ABOUT THIS EXERCISE:
All entries below are to be written out again exactly, but no picture is to be copied.

SOURCE MATERIAL:
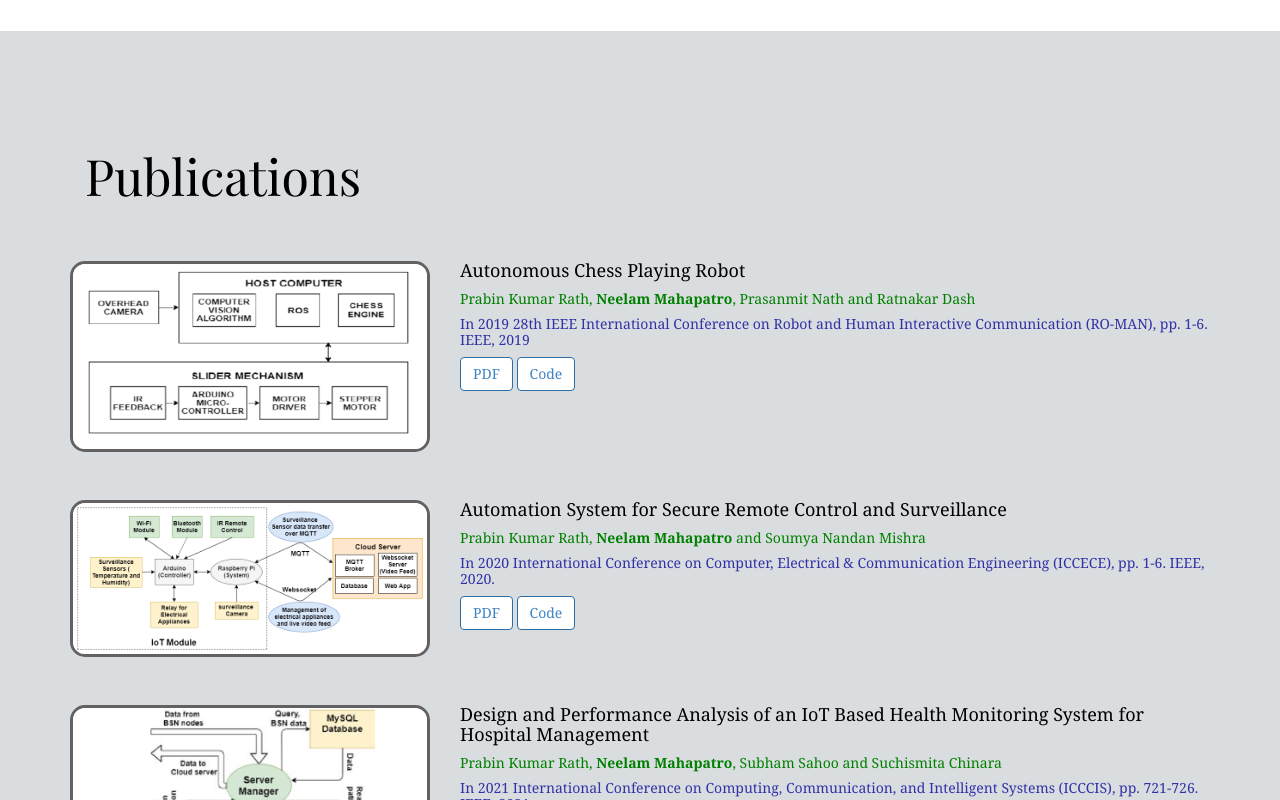
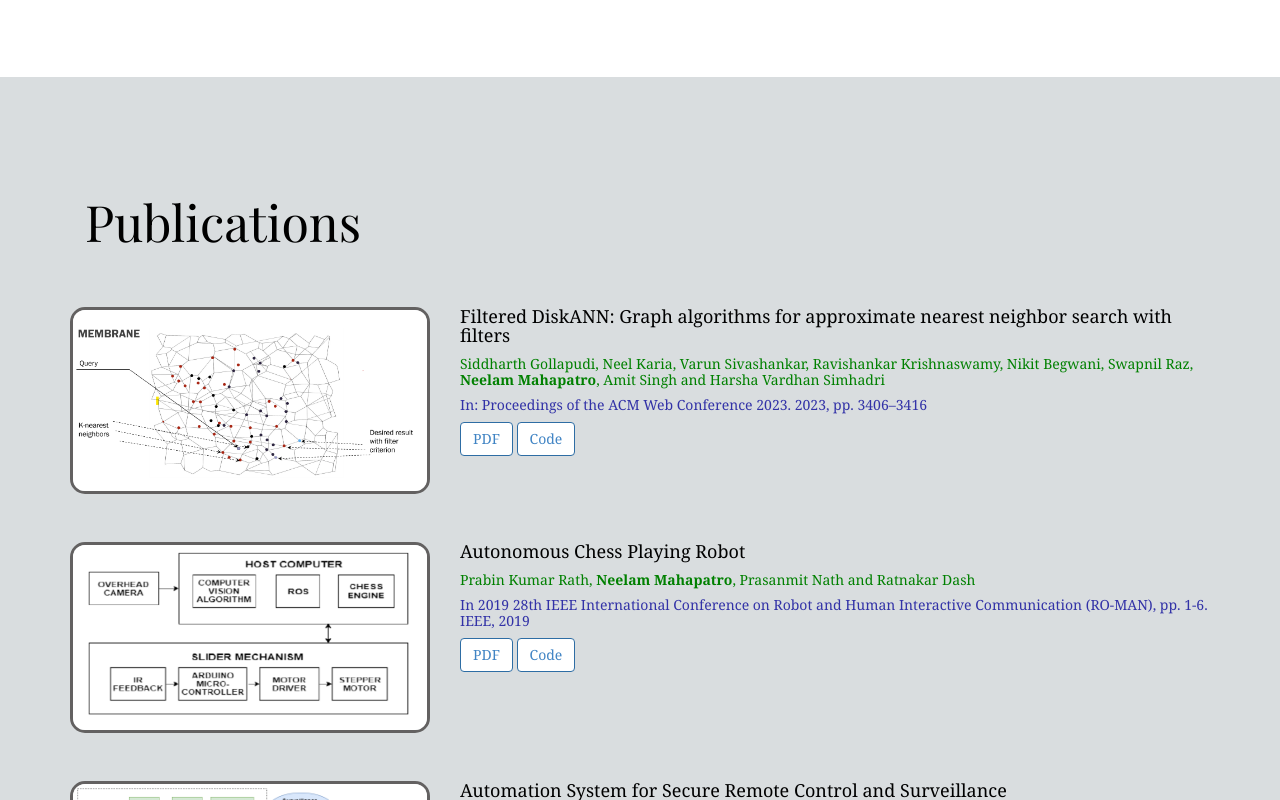
Before and after one commit to NeelamMahapatro/NeelamMahapatro.github.io, a plain HTML site: page index.html in a window 1280 px wide. Shown: the part 1609-2409 px from the top of the page. Drawn offline with nearby package versions, Linux system fonts and the light colour scheme; some icons are missing; files whose address does not match are found by name; a web font is replaced by a local one.

Commit message:
update publication

```diff
--- a/index.html
+++ b/index.html
@@ -102,10 +102,11 @@
                 <h1 class="size-50">About Me</h1>
                 <div style="font-family: 'Montserrat', sans-serif; margin-top: 5vh; font-size: large;">
                     <p>
-                        I work as a Software Developer at Microsoft Bing Ads team. As a software engineer, I have worked on several projects to enhance the features ,qualities, security and performance.
+                        I am a software engineer at Microsoft IDC in India, collaborating with <a href="https://scholar.google.com/citations?user=hiZnpvgAAAAJ&hl=en&oi=sra" target="_blank"> Amit Singh </a> and <a href="https://scholar.google.com/citations?user=w7t5xQsAAAAJ&hl=en&oi=ao" target="_blank">Dr. Ravishankar Krishnaswamy </a>. My expertise lies in billion-scale information retrieval, with a focus on rapid and efficient candidate selection. I am particularly passionate about graph dense retrieval techniques
+for Search and Recommendation Systems.
                     </p>
                     <p>
-                        My interest lies in Machine Learning, Internet of Things. I am very passionate about innovation and competitive programming.
+                        My interest lies in Large scale informatin retrieval, Machine Learning, Internet of Things. I am very passionate about innovation and competitive programming.
                     </p>
                     <p>
                         I graduated from <a href="https://www.nitrkl.ac.in/" target="_blank">National Institute of Technology, Rourkela</a> in 2020 with a major in Computer Science and Engineering.
@@ -189,6 +190,20 @@
 
                 <h1 class="size-50">Publications</h1>
                 <div class="h-50"></div>
+            </div>
+            <div class="row" style="margin-top: 4vh;">
+                <div class="col-sm-4">
+                    <div class="publication-item">
+                        <span><img src="img/publications/publication7.png"/></span>
+                    </div>
+                </div>
+                <div class="col-sm-8" class="publication-content" style="font-family: Georgia, 'Times New Roman', Times, serif;">
+                        <h4 style="margin: 0px;">Filtered DiskANN: Graph algorithms for approximate nearest neighbor search with filters</h4>
+                        <h5 style="color: green;">Siddharth Gollapudi, Neel Karia, Varun Sivashankar, Ravishankar Krishnaswamy, Nikit Begwani, Swapnil Raz, <strong>Neelam Mahapatro</strong>, Amit Singh and Harsha Vardhan Simhadri</h5>
+                        <h5 style="color: rgb(50, 50, 167);">In: Proceedings of the ACM Web Conference 2023. 2023, pp. 3406–3416</h5>
+                        <a target="_blank" href="https://dl.acm.org/doi/pdf/10.1145/3543507.3583552" class="btn btn-primary button-project">PDF</a>
+                        <a target="_blank" href="https://github.com/microsoft/DiskANN" class="btn btn-primary button-project">Code</a>
+                </div>
             </div>
             <div class="row" style="margin-top: 4vh;">
                 <div class="col-sm-4">
```
Also changed, not shown: img/publications/publication7.png (added).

SOLUTION FOR THIS PROBLEM:
Before and after one commit to NeelamMahapatro/NeelamMahapatro.github.io, a plain HTML site: page index.html in a window 1280 px wide. Shown: the part 1609-2409 px from the top of the page. Drawn offline with nearby package versions, Linux system fonts and the light colour scheme; some icons are missing; files whose address does not match are found by name; a web font is replaced by a local one.

Commit message:
update publication

```diff
--- a/index.html
+++ b/index.html
@@ -102,10 +102,11 @@
                 <h1 class="size-50">About Me</h1>
                 <div style="font-family: 'Montserrat', sans-serif; margin-top: 5vh; font-size: large;">
                     <p>
-                        I work as a Software Developer at Microsoft Bing Ads team. As a software engineer, I have worked on several projects to enhance the features ,qualities, security and performance.
+                        I am a software engineer at Microsoft IDC in India, collaborating with <a href="https://scholar.google.com/citations?user=hiZnpvgAAAAJ&hl=en&oi=sra" target="_blank"> Amit Singh </a> and <a href="https://scholar.google.com/citations?user=w7t5xQsAAAAJ&hl=en&oi=ao" target="_blank">Dr. Ravishankar Krishnaswamy </a>. My expertise lies in billion-scale information retrieval, with a focus on rapid and efficient candidate selection. I am particularly passionate about graph dense retrieval techniques
+for Search and Recommendation Systems.
                     </p>
                     <p>
-                        My interest lies in Machine Learning, Internet of Things. I am very passionate about innovation and competitive programming.
+                        My interest lies in Large scale informatin retrieval, Machine Learning, Internet of Things. I am very passionate about innovation and competitive programming.
                     </p>
                     <p>
                         I graduated from <a href="https://www.nitrkl.ac.in/" target="_blank">National Institute of Technology, Rourkela</a> in 2020 with a major in Computer Science and Engineering.
@@ -189,6 +190,20 @@
 
                 <h1 class="size-50">Publications</h1>
                 <div class="h-50"></div>
+            </div>
+            <div class="row" style="margin-top: 4vh;">
+                <div class="col-sm-4">
+                    <div class="publication-item">
+                        <span><img src="img/publications/publication7.png"/></span>
+                    </div>
+                </div>
+                <div class="col-sm-8" class="publication-content" style="font-family: Georgia, 'Times New Roman', Times, serif;">
+                        <h4 style="margin: 0px;">Filtered DiskANN: Graph algorithms for approximate nearest neighbor search with filters</h4>
+                        <h5 style="color: green;">Siddharth Gollapudi, Neel Karia, Varun Sivashankar, Ravishankar Krishnaswamy, Nikit Begwani, Swapnil Raz, <strong>Neelam Mahapatro</strong>, Amit Singh and Harsha Vardhan Simhadri</h5>
+                        <h5 style="color: rgb(50, 50, 167);">In: Proceedings of the ACM Web Conference 2023. 2023, pp. 3406–3416</h5>
+                        <a target="_blank" href="https://dl.acm.org/doi/pdf/10.1145/3543507.3583552" class="btn btn-primary button-project">PDF</a>
+                        <a target="_blank" href="https://github.com/microsoft/DiskANN" class="btn btn-primary button-project">Code</a>
+                </div>
             </div>
             <div class="row" style="margin-top: 4vh;">
                 <div class="col-sm-4">
```
Also changed, not shown: img/publications/publication7.png (added).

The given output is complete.